I remember it entirely too well. My last college soccer game.

We played Duke and lost 0-2, my parents flew in from New Jersey and, when the whistle blew, I lost it.

After handshakes and a post-game talk from our coach, I sat on the bench with my head in my hands and cried.

Shortly after I had someone tap me on the shoulder, “Umm Meredith, we need the bench.” I looked up and the stands were empty, the goals were tucked away, the corner flags were packed up and I was sitting on the last piece of furniture that our grounds crew needed to end their day. And just like that, I was no longer “Bill’s daughter/Matthew’s sister/Jessica’s friend/Mindy’s goddaughter the soccer player.”

I was … Meredith.

I had spent over three quarters of my 21 years of existence competing, so now what?

My sleep schedule was determined by my next tryout, my diet was altered based on my game time, birthday parties and school dances were missed, my little brother spent countless Saturday mornings waking up in our car as my parents drove me up and down the Northeast to different tournaments. I was dedicated. I was motivated. I was disciplined. I was a go-getter. I had priorities. I had a purpose. And now what?

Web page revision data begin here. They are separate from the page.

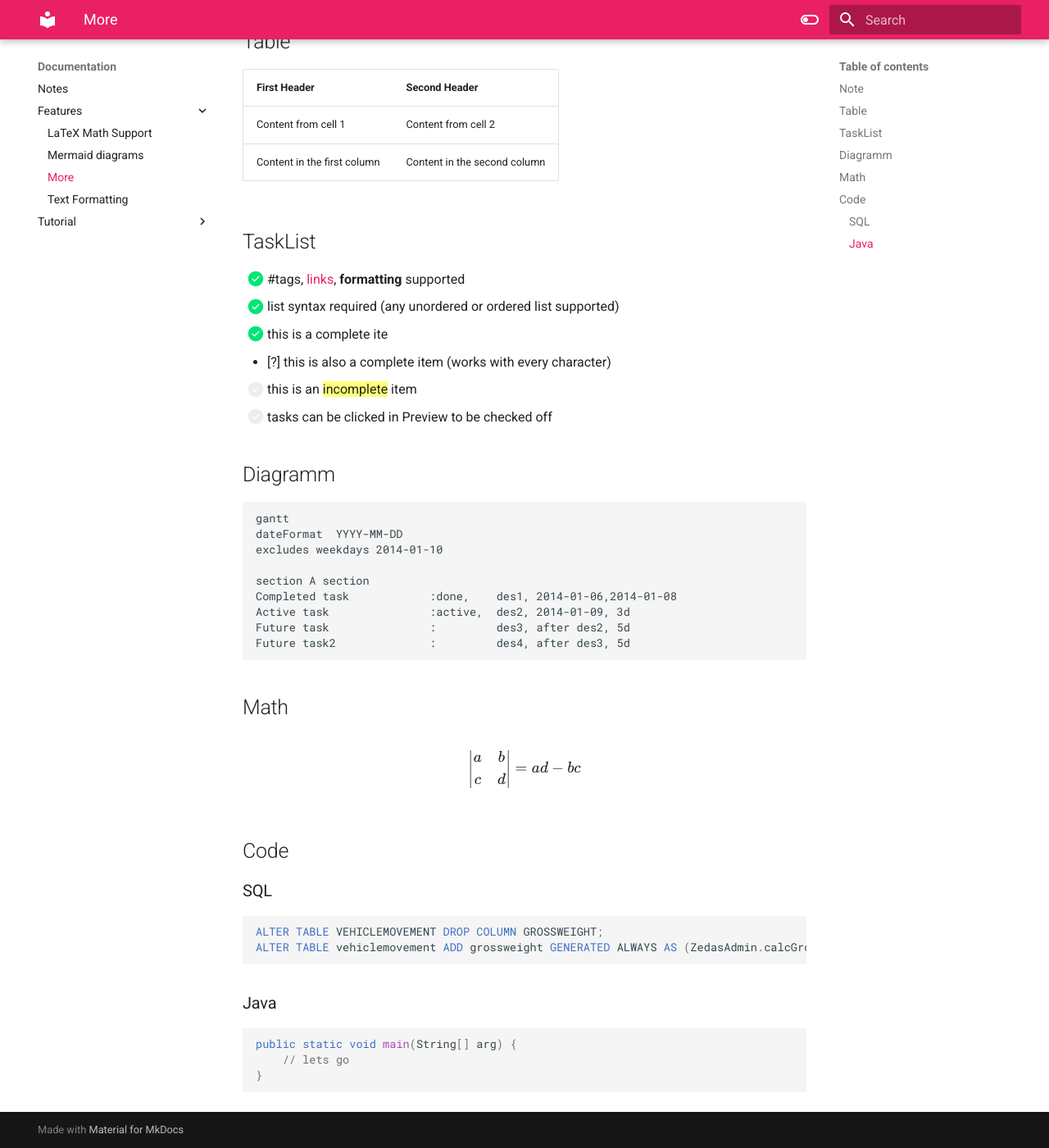
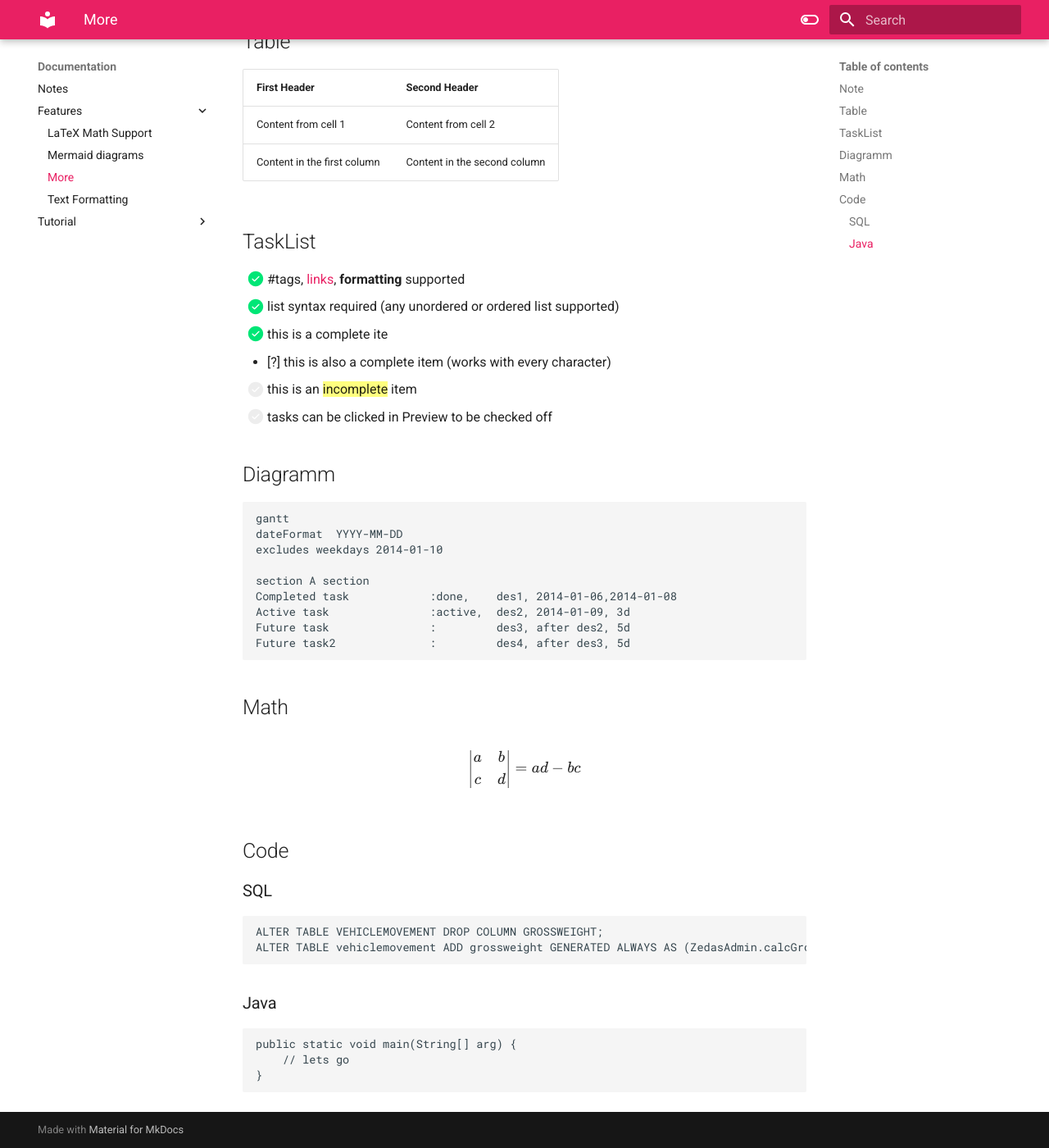
Before and after one commit to cxplonka/obsidian-publish-mkdocs, an MkDocs documentation site: the page built from docs/Features/More.md, in a window 1280 px wide and 1400 px high, scrolled down 305 px. Shown: the whole window at 82% size. Built offline with MkDocs 1.6.1 and Material for MkDocs 9.7.7, drawn with Linux system fonts in a browser that asks for light colours.

Commit message:
Update mkdocs.yml

```diff
--- a/mkdocs.yml
+++ b/mkdocs.yml
@@ -24,11 +24,11 @@ theme:
 
 # Extensions
 markdown_extensions:
-  - pymdownx.highlight:
-      anchor_linenums: true
-  - pymdownx.inlinehilite
-  - pymdownx.snippets
-  - pymdownx.superfences
+  #- pymdownx.highlight:
+  #    anchor_linenums: true
+  #- pymdownx.inlinehilite
+  #- pymdownx.snippets
+  #- pymdownx.superfences
   - footnotes
   # - attr_list
   - pymdownx.arithmatex:
@@ -49,7 +49,8 @@ markdown_extensions:
       permalink: true
 
 plugins:
-  - search
+  - search:
+      indexing: 'full'
   - roamlinks
   - mermaid2
 
```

Life after athletics, at whatever level, isn’t easy. There’s an identity to rediscover. Some people have a longer adjustment period than others and I was no exception.

Nearly every employer that interviewed me the summer after I graduated asked why I had no job experience on my resume, and passed me up.

Did they not know that I spent my summers up at 4:30 a.m. to get my conditioning training in before class at 8 a.m., followed by two hours of study hall after lunch and a game of pick-up with the men’s team in the afternoon? I finished my homework and was in bed by 9 p.m. to prepare myself for the next day.

The better part of the next four years I searched for something that would give me the same satisfaction as competing in the Atlantic Coast Conference but I did not find it. I moved from Raleigh, N.C., to Westport, Conn., to Boston, Mass., to Copley, Ohio, and had a new job at nearly every stop.

What I learned was this: You will fail and you will fail often, don’t be afraid to succeed. Figure out why you were so talented at your craft and take those strengths to your workplace. Remain the same dedicated, motivated and disciplined colleague as you were an athlete. Be the best at whatever you do. We have learned and developed skills that can’t be taught in a classroom or read in a book or perfected during your new hire training classes. These are skills that will set you apart from the rest and were often learned through your greatest defeats. Those lessons are invaluable.

The most impactful lesson I ever learned was at 9 years old. My team was in the championship game, and my coach asked me to take a penalty kick but I declined. We ended up winning and I couldn’t wait to get to my dad after the game to show him my trophy. When he asked me why I didn’t take that kick I told him it was because I didn’t want to miss and lose the game for the team. He shared with me that not taking the kick might have ensured I didn’t lose the game but it also ensured I had no chance at winning the game either. I didn’t even give myself the opportunity to succeed.

Make sure you always give yourself that shot at success. Go after that promotion, that raise, that stretch assignment and if you don’t get it, figure out why and focus on being better.

It might take a while, there might be a time where you feel like nothing will be as good as playing the game you love in front of family and friends, but trust me when I say you are already a step ahead of the rest.

Sure, life after college athletics can be difficult, but if you channel that same passion and commitment into something new, you’ll be surprised at what you can accomplish. And if you’re like me, you could even be offered a spot on the company soccer team before you are even offered the job. Maybe it was the three goals I scored in my first game (or was it zero?) but that was two and a half years ago, and I have been fortunate enough to find a place where I can accomplish anything I want as long as I take those same skills I learned during my soccer career and apply them to my professional career. I hope everyone can find that same place.

Previously written for Crain’s Cleveland.